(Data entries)
• • • • •

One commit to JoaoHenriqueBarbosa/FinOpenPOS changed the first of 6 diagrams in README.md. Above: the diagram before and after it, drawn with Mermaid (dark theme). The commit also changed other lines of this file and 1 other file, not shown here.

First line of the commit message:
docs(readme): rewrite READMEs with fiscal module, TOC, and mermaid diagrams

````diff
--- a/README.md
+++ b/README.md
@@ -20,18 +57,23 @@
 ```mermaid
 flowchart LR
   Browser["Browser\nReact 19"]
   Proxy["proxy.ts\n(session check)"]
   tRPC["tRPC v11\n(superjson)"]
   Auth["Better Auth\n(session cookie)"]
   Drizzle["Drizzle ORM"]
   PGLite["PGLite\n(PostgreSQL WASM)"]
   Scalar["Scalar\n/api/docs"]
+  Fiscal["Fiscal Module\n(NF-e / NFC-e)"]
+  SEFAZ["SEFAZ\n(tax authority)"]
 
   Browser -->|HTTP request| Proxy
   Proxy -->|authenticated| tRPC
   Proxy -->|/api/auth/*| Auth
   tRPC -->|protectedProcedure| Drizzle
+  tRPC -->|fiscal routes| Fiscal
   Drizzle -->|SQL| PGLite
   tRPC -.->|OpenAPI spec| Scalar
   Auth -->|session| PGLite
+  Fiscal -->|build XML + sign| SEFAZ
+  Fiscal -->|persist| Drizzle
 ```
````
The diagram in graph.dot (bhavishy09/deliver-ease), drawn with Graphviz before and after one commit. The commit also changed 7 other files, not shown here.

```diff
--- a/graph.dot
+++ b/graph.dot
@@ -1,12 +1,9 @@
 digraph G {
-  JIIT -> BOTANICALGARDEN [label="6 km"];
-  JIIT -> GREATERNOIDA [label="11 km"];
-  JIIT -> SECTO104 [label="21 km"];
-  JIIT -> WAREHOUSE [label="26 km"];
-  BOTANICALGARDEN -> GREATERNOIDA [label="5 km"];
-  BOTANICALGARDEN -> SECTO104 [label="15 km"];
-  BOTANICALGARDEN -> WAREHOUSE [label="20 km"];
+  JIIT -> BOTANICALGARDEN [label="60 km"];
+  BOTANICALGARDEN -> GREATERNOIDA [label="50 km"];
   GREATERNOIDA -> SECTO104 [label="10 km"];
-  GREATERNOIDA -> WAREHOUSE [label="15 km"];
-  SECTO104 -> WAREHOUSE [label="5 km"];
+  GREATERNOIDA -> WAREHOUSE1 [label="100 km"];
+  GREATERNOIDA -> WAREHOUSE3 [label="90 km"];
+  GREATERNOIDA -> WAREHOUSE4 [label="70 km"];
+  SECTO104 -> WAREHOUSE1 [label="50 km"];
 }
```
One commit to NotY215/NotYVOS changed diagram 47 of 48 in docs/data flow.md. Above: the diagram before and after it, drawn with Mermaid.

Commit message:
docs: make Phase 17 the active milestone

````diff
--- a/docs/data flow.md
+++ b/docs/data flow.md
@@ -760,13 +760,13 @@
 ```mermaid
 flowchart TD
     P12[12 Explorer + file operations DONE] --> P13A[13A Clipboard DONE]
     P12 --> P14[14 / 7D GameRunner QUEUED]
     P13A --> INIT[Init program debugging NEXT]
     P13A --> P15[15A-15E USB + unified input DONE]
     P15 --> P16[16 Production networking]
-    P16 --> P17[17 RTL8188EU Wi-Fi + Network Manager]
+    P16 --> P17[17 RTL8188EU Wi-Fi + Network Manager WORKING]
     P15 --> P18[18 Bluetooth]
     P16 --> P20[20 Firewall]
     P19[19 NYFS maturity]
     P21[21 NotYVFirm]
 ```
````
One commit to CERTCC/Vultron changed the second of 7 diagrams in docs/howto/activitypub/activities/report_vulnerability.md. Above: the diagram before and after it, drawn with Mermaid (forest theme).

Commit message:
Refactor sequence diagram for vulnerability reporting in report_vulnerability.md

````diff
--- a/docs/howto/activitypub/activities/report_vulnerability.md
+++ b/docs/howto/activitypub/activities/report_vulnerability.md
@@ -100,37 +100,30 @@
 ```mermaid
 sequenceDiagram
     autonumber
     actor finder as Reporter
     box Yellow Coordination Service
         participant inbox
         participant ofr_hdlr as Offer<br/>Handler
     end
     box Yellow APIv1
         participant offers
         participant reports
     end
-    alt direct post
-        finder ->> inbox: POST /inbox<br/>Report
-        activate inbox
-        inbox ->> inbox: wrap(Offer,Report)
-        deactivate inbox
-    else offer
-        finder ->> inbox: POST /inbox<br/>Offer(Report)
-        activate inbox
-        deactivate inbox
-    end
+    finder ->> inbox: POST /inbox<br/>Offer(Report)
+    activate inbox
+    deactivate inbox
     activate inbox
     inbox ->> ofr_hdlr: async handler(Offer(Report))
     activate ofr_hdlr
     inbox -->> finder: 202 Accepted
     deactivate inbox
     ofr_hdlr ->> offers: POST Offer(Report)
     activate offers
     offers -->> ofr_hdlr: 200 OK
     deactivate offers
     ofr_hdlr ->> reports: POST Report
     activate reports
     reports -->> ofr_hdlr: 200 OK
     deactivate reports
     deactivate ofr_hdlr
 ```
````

• • • • •

Instructions for the task
Return the lines above exactly, keeping every word.

Answer to the problem
One commit to JoaoHenriqueBarbosa/FinOpenPOS changed the first of 6 diagrams in README.md. Above: the diagram before and after it, drawn with Mermaid (dark theme). The commit also changed other lines of this file and 1 other file, not shown here.

First line of the commit message:
docs(readme): rewrite READMEs with fiscal module, TOC, and mermaid diagrams

````diff
--- a/README.md
+++ b/README.md
@@ -20,18 +57,23 @@
 ```mermaid
 flowchart LR
   Browser["Browser\nReact 19"]
   Proxy["proxy.ts\n(session check)"]
   tRPC["tRPC v11\n(superjson)"]
   Auth["Better Auth\n(session cookie)"]
   Drizzle["Drizzle ORM"]
   PGLite["PGLite\n(PostgreSQL WASM)"]
   Scalar["Scalar\n/api/docs"]
+  Fiscal["Fiscal Module\n(NF-e / NFC-e)"]
+  SEFAZ["SEFAZ\n(tax authority)"]
 
   Browser -->|HTTP request| Proxy
   Proxy -->|authenticated| tRPC
   Proxy -->|/api/auth/*| Auth
   tRPC -->|protectedProcedure| Drizzle
+  tRPC -->|fiscal routes| Fiscal
   Drizzle -->|SQL| PGLite
   tRPC -.->|OpenAPI spec| Scalar
   Auth -->|session| PGLite
+  Fiscal -->|build XML + sign| SEFAZ
+  Fiscal -->|persist| Drizzle
 ```
````
The diagram in graph.dot (bhavishy09/deliver-ease), drawn with Graphviz before and after one commit. The commit also changed 7 other files, not shown here.

```diff
--- a/graph.dot
+++ b/graph.dot
@@ -1,12 +1,9 @@
 digraph G {
-  JIIT -> BOTANICALGARDEN [label="6 km"];
-  JIIT -> GREATERNOIDA [label="11 km"];
-  JIIT -> SECTO104 [label="21 km"];
-  JIIT -> WAREHOUSE [label="26 km"];
-  BOTANICALGARDEN -> GREATERNOIDA [label="5 km"];
-  BOTANICALGARDEN -> SECTO104 [label="15 km"];
-  BOTANICALGARDEN -> WAREHOUSE [label="20 km"];
+  JIIT -> BOTANICALGARDEN [label="60 km"];
+  BOTANICALGARDEN -> GREATERNOIDA [label="50 km"];
   GREATERNOIDA -> SECTO104 [label="10 km"];
-  GREATERNOIDA -> WAREHOUSE [label="15 km"];
-  SECTO104 -> WAREHOUSE [label="5 km"];
+  GREATERNOIDA -> WAREHOUSE1 [label="100 km"];
+  GREATERNOIDA -> WAREHOUSE3 [label="90 km"];
+  GREATERNOIDA -> WAREHOUSE4 [label="70 km"];
+  SECTO104 -> WAREHOUSE1 [label="50 km"];
 }
```
One commit to NotY215/NotYVOS changed diagram 47 of 48 in docs/data flow.md. Above: the diagram before and after it, drawn with Mermaid.

Commit message:
docs: make Phase 17 the active milestone

````diff
--- a/docs/data flow.md
+++ b/docs/data flow.md
@@ -760,13 +760,13 @@
 ```mermaid
 flowchart TD
     P12[12 Explorer + file operations DONE] --> P13A[13A Clipboard DONE]
     P12 --> P14[14 / 7D GameRunner QUEUED]
     P13A --> INIT[Init program debugging NEXT]
     P13A --> P15[15A-15E USB + unified input DONE]
     P15 --> P16[16 Production networking]
-    P16 --> P17[17 RTL8188EU Wi-Fi + Network Manager]
+    P16 --> P17[17 RTL8188EU Wi-Fi + Network Manager WORKING]
     P15 --> P18[18 Bluetooth]
     P16 --> P20[20 Firewall]
     P19[19 NYFS maturity]
     P21[21 NotYVFirm]
 ```
````
One commit to CERTCC/Vultron changed the second of 7 diagrams in docs/howto/activitypub/activities/report_vulnerability.md. Above: the diagram before and after it, drawn with Mermaid (forest theme).

Commit message:
Refactor sequence diagram for vulnerability reporting in report_vulnerability.md

````diff
--- a/docs/howto/activitypub/activities/report_vulnerability.md
+++ b/docs/howto/activitypub/activities/report_vulnerability.md
@@ -100,37 +100,30 @@
 ```mermaid
 sequenceDiagram
     autonumber
     actor finder as Reporter
     box Yellow Coordination Service
         participant inbox
         participant ofr_hdlr as Offer<br/>Handler
     end
     box Yellow APIv1
         participant offers
         participant reports
     end
-    alt direct post
-        finder ->> inbox: POST /inbox<br/>Report
-        activate inbox
-        inbox ->> inbox: wrap(Offer,Report)
-        deactivate inbox
-    else offer
-        finder ->> inbox: POST /inbox<br/>Offer(Report)
-        activate inbox
-        deactivate inbox
-    end
+    finder ->> inbox: POST /inbox<br/>Offer(Report)
+    activate inbox
+    deactivate inbox
     activate inbox
     inbox ->> ofr_hdlr: async handler(Offer(Report))
     activate ofr_hdlr
     inbox -->> finder: 202 Accepted
     deactivate inbox
     ofr_hdlr ->> offers: POST Offer(Report)
     activate offers
     offers -->> ofr_hdlr: 200 OK
     deactivate offers
     ofr_hdlr ->> reports: POST Report
     activate reports
     reports -->> ofr_hdlr: 200 OK
     deactivate reports
     deactivate ofr_hdlr
 ```
````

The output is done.